Material supplied:
------------

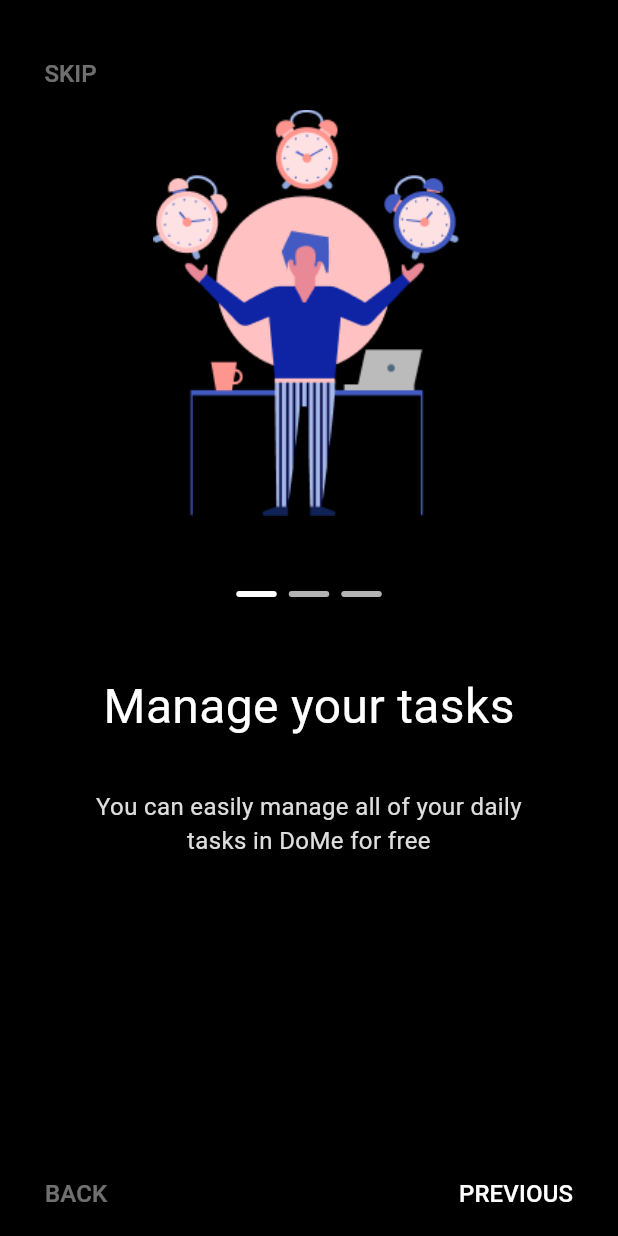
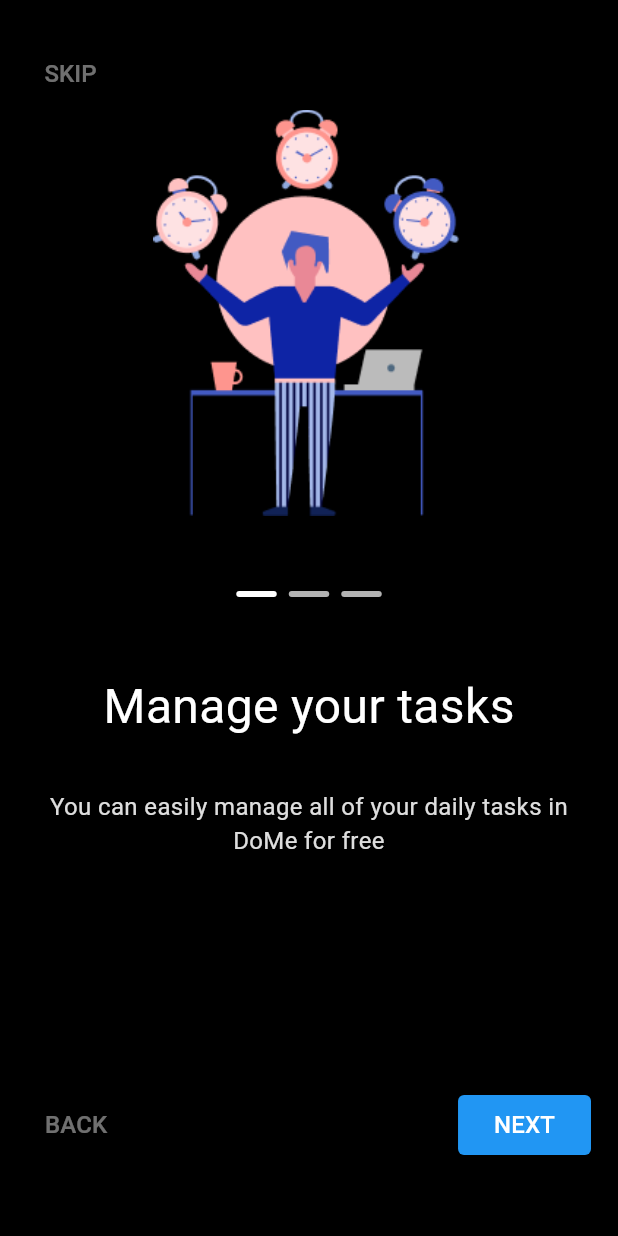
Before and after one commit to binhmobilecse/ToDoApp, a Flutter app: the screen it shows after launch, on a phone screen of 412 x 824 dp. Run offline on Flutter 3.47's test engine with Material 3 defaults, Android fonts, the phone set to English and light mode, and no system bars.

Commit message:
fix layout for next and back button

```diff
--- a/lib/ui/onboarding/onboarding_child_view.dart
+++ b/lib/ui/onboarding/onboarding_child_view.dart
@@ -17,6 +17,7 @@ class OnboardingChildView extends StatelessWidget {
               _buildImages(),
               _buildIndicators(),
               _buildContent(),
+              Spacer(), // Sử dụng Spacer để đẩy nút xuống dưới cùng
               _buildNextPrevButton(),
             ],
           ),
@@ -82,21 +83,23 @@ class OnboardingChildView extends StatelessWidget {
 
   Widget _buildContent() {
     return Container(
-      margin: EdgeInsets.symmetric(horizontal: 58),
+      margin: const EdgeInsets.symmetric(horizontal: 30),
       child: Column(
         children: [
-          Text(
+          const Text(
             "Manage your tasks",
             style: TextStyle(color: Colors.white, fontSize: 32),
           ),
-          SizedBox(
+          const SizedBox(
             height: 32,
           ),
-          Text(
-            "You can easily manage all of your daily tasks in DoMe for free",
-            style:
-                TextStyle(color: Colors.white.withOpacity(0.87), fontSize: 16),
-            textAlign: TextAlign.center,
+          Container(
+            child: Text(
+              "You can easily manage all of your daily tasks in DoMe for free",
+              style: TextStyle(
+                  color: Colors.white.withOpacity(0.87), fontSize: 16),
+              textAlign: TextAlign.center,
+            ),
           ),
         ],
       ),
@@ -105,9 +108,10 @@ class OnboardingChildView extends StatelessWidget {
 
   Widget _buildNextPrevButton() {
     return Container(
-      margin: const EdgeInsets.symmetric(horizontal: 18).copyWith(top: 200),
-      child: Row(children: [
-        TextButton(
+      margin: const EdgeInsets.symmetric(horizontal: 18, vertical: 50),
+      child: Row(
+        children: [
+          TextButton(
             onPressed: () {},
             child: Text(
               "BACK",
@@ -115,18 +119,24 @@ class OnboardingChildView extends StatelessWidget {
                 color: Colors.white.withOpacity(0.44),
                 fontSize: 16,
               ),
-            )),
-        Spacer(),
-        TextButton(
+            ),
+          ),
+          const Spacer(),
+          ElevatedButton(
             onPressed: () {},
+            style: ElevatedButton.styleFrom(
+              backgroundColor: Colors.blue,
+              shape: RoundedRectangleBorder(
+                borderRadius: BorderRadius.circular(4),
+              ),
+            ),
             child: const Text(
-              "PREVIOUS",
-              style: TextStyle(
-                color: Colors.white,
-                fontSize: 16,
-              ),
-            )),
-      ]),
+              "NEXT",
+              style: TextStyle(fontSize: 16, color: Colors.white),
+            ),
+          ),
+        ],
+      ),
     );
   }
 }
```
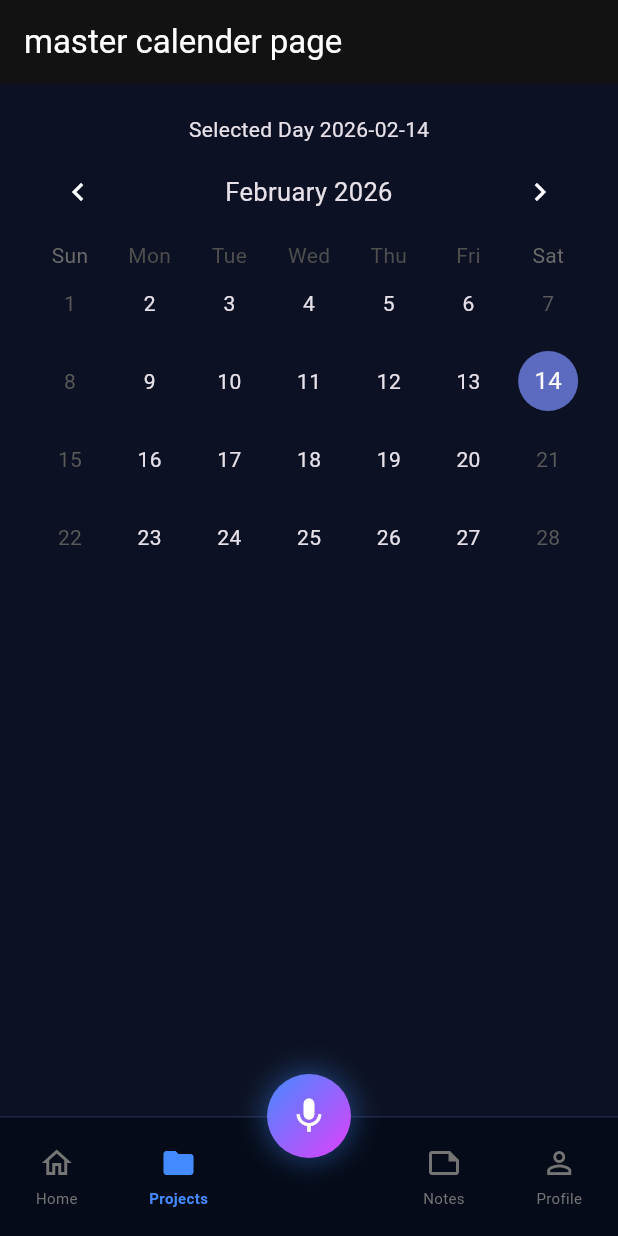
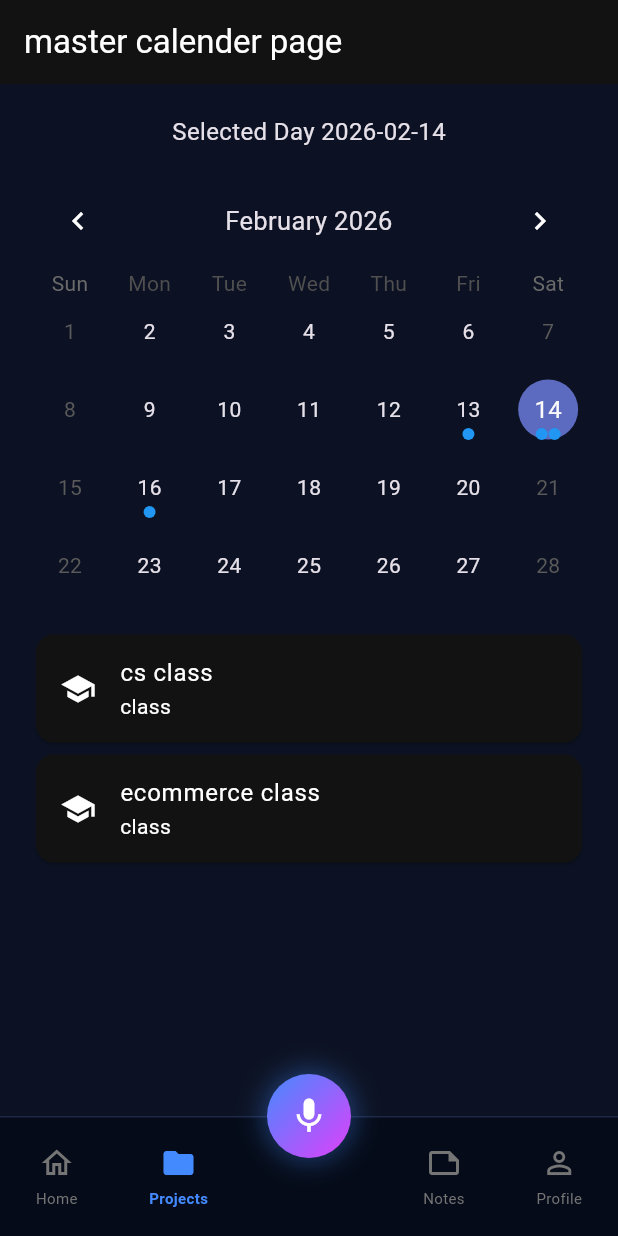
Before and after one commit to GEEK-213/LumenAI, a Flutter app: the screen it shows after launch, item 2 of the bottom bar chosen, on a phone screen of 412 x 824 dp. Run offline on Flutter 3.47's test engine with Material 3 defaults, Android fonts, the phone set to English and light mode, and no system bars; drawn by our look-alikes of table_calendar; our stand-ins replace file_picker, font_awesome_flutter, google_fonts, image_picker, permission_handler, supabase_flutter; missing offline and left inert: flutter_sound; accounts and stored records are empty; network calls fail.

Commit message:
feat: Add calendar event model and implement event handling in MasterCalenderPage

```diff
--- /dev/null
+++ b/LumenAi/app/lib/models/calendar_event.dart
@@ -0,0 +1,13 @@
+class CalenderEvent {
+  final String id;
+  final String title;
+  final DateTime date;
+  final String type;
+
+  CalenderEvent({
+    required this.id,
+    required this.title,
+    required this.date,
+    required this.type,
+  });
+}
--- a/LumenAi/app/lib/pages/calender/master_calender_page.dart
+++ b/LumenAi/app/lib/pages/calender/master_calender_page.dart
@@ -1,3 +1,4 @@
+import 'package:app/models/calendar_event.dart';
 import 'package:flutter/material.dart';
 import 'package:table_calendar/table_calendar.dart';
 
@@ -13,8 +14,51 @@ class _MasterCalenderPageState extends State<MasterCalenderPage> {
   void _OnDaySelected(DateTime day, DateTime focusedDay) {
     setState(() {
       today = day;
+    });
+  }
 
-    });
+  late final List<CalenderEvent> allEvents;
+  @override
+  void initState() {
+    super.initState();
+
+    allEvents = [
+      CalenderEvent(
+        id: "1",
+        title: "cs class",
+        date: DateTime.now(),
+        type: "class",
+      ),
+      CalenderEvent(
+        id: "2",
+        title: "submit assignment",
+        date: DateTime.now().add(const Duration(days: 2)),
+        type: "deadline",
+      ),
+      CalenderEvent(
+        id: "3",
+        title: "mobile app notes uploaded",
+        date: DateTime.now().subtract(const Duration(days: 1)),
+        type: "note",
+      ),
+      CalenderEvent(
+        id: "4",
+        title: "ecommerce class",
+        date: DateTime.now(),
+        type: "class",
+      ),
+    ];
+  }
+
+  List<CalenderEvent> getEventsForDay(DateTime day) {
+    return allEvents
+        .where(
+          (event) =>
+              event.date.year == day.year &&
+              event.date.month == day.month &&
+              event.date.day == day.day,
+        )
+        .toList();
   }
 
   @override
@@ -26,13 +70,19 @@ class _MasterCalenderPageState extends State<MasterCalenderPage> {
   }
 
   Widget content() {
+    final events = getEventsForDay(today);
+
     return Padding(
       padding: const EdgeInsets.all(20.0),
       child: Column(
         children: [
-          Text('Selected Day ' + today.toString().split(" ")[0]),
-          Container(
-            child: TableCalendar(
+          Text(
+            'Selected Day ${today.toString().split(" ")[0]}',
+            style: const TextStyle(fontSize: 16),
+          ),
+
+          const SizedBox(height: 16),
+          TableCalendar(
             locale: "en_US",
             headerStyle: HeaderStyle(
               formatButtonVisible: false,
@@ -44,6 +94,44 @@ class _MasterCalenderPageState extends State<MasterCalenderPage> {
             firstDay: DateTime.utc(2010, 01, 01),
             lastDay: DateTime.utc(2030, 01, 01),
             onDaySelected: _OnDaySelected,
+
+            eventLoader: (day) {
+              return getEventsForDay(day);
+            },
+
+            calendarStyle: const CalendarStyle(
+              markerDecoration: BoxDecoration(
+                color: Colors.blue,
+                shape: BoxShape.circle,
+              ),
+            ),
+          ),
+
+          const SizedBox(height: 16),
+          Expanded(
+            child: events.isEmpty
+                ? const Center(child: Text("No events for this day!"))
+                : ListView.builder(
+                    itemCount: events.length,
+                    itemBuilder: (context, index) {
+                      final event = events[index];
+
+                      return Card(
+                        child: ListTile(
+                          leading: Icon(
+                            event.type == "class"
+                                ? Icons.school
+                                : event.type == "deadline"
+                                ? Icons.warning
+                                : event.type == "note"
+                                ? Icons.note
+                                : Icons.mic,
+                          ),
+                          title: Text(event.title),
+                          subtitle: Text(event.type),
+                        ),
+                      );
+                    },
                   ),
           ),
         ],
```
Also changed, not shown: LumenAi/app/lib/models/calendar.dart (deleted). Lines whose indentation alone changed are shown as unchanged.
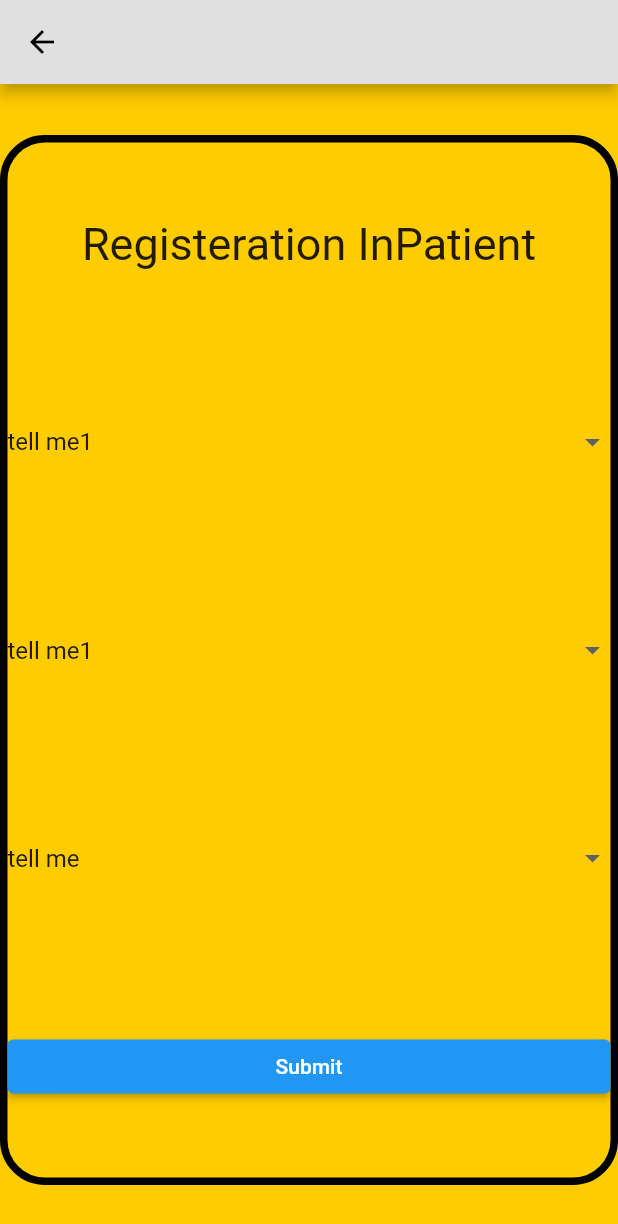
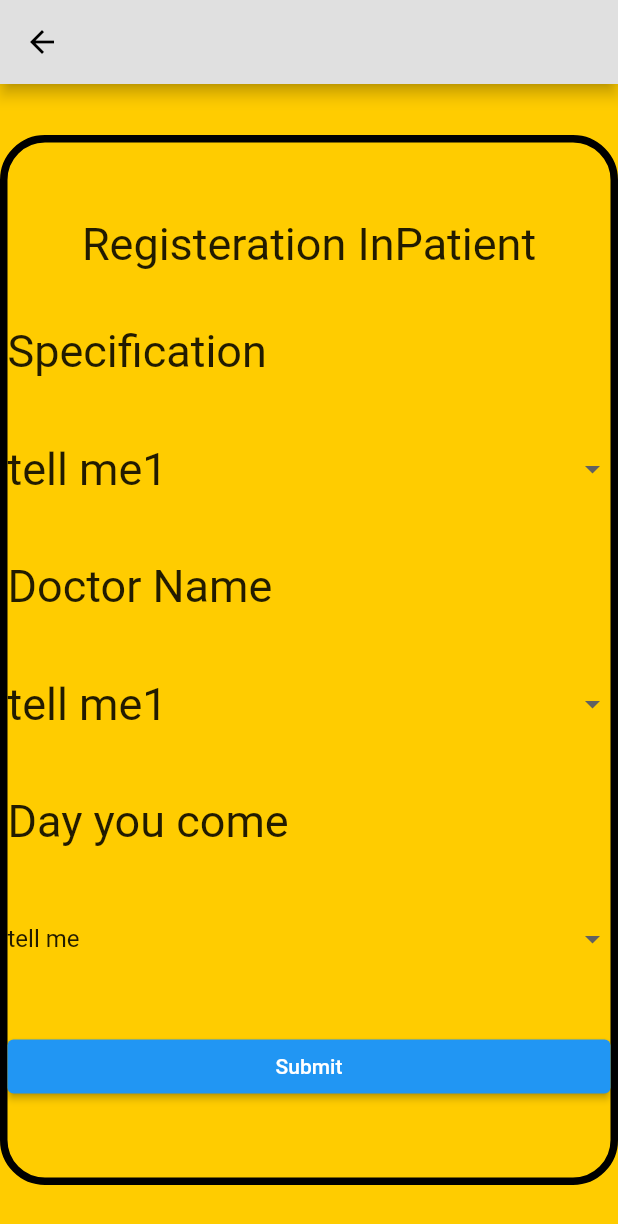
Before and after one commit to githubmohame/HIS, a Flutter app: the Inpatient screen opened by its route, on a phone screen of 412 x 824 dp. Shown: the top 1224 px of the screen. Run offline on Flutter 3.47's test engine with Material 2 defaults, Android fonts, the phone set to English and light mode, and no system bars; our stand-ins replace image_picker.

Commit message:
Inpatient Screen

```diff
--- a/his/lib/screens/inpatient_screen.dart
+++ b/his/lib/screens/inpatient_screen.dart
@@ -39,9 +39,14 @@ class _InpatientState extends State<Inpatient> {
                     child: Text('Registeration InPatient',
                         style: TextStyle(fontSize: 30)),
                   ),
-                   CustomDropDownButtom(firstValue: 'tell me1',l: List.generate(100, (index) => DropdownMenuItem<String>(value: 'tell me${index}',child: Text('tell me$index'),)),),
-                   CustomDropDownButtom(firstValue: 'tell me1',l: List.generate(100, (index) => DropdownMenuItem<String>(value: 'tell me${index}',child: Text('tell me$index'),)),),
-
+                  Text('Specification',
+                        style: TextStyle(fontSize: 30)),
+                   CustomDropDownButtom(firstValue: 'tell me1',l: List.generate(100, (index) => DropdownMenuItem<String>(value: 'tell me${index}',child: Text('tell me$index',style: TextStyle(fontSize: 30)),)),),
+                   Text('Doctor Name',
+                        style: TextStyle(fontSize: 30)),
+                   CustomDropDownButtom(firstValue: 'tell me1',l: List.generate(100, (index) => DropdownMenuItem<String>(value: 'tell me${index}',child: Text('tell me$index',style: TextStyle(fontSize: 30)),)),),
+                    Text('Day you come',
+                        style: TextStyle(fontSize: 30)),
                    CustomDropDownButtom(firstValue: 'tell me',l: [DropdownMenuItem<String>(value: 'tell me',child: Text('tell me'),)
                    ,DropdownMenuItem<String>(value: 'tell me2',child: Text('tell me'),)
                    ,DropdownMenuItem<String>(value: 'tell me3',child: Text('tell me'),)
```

------------

What the task requires:
Determine how many lines of the data above contain the string "dart", and answer with the number only.

Exercise output:
11